1. Adopt a Meditation Practice:
I started meditating 32 years ago, and it has been a daily part of my life ever since. I teach clients how to develop their own meditation routine, and I tell them not to judge their meditation. (Everyone judges themselves when they start meditating, which leads to discouragement and giving up.) I say, “If your mind slows down from 50,000 miles an hour to 10,000 miles an hour, then you’re doing great!” I tell my clients that if they meditate first thing in the morning, and late in the afternoon before dinner, they will eat at least 200 fewer calories a day. That’s worth giving it a try isn’t it?
2. Try 3 Meal Magic:
This is a term I coined for my clients to help them start eating healthier, without dieting. It boils down to eating 3 meals a day, with no snacking in between. When they do this, they realize how much they were reaching for food for emotional reasons. The beauty of this simple plan is that it clears out all the noise in your head…you know, that conversation that goes something like: “Should I eat that cookie? I really want that cookie. But if I eat it, I might want more. If I eat more, someone might notice and then I’ll be embarrassed. I’d hate for someone to see me. I’m not even really hungry, but I really want that cookie…”.
Anyone who struggles with food and weight knows too well the constant thoughts about food that rob us of our energy and ability to be present with loved ones. Sticking to three meals and “closing down” the kitchen after each meal can help minimize the mind chatter about food.
3. Take a “Walk/Pray”:
I take a walk every day with my phone earbuds in my ear and pray out loud. No one who sees me is the wiser…they assume I’m talking to a friend on the phone! But I’m praying. It is so relaxing, and helps me feel connected to my Divine source. When I do this, I feel a sense of wellbeing and calm throughout the day and, like meditation, this allows me to manage stress more easily.
4. Find a Form of Exercise You Love:
When I was overweight, I hated to exercise. Exercise was always about burning calories to lose weight, and it never worked because I always ended up eating more calories than I could burn! So it wasn’t a fun experience for me. Many years later, I explored forms of exercise and sports that I enjoyed. I played tennis because I enjoyed the social nature of it…it was fun and I barely noticed I was exercising. I also took a Barre class, which was hard, but it was all about toning my body and not “working it”. When I did this as a form of self-care, I enjoyed it, and the fact that I did it in a class with others made it easier.

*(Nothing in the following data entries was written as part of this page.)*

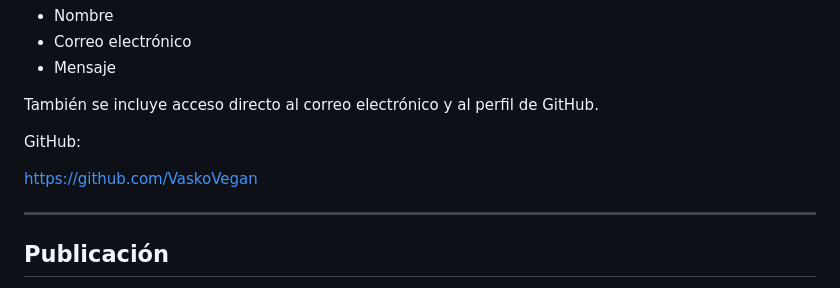
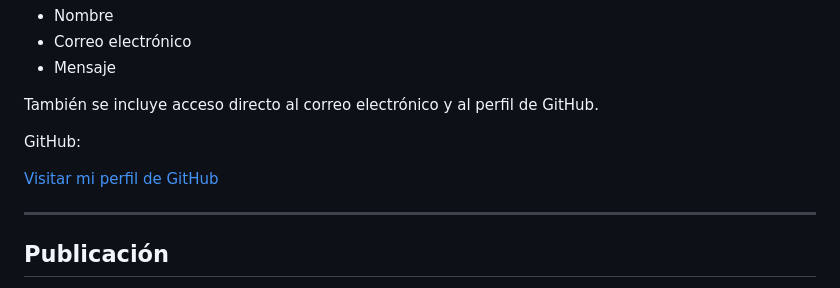
Before and after one commit to VaskoVegan/pfo1_frontend_Basconcelo, a Markdown page: README.md, the part around the change. Rendered like a GitHub page.

```diff
--- a/README.md
+++ b/README.md
@@ -145,7 +145,7 @@ GitHub.
 
 GitHub:
 
-https://github.com/VaskoVegan
+[Visitar mi perfil de GitHub](https://github.com/VaskoVegan)
 
 ---
 
```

Now, with COVID, I have started to cycle because my boyfriend is a fanatical (former pro) cyclist. But I insist on doing it only for fun…so we ride together for one hour and then call it quits. And we always drive to the countryside to ride, where just seeing the beautiful scenery makes it worth the effort.
5. Reach out for help:
In other words, don’t try to overcome your struggles with food (or anything else) on your own. If you could have done it on your own, you probably would have by now. People hire trainers and coaches to improve their results in sports and business, so why not get coached to improve your relationship with food? Food addiction is by far the hardest addiction to overcome, so it’s unlikely you’re going to figure it out, without guidance and support.
I was recently interviewed on a podcast where I go into detail about how I help people heal. The host, Jared Levenson, works as a coach in the field of eating disorders and was a lot of fun to speak with. You can check it out here.
In summary, the key to effective weight loss is to stop turning to food to alleviate stress and other emotions, so you can lose weight and keep it off naturally. These five tips can help you end emotional eating, heal other health issues and feel better about yourself, without having to diet or feel deprived, ever again.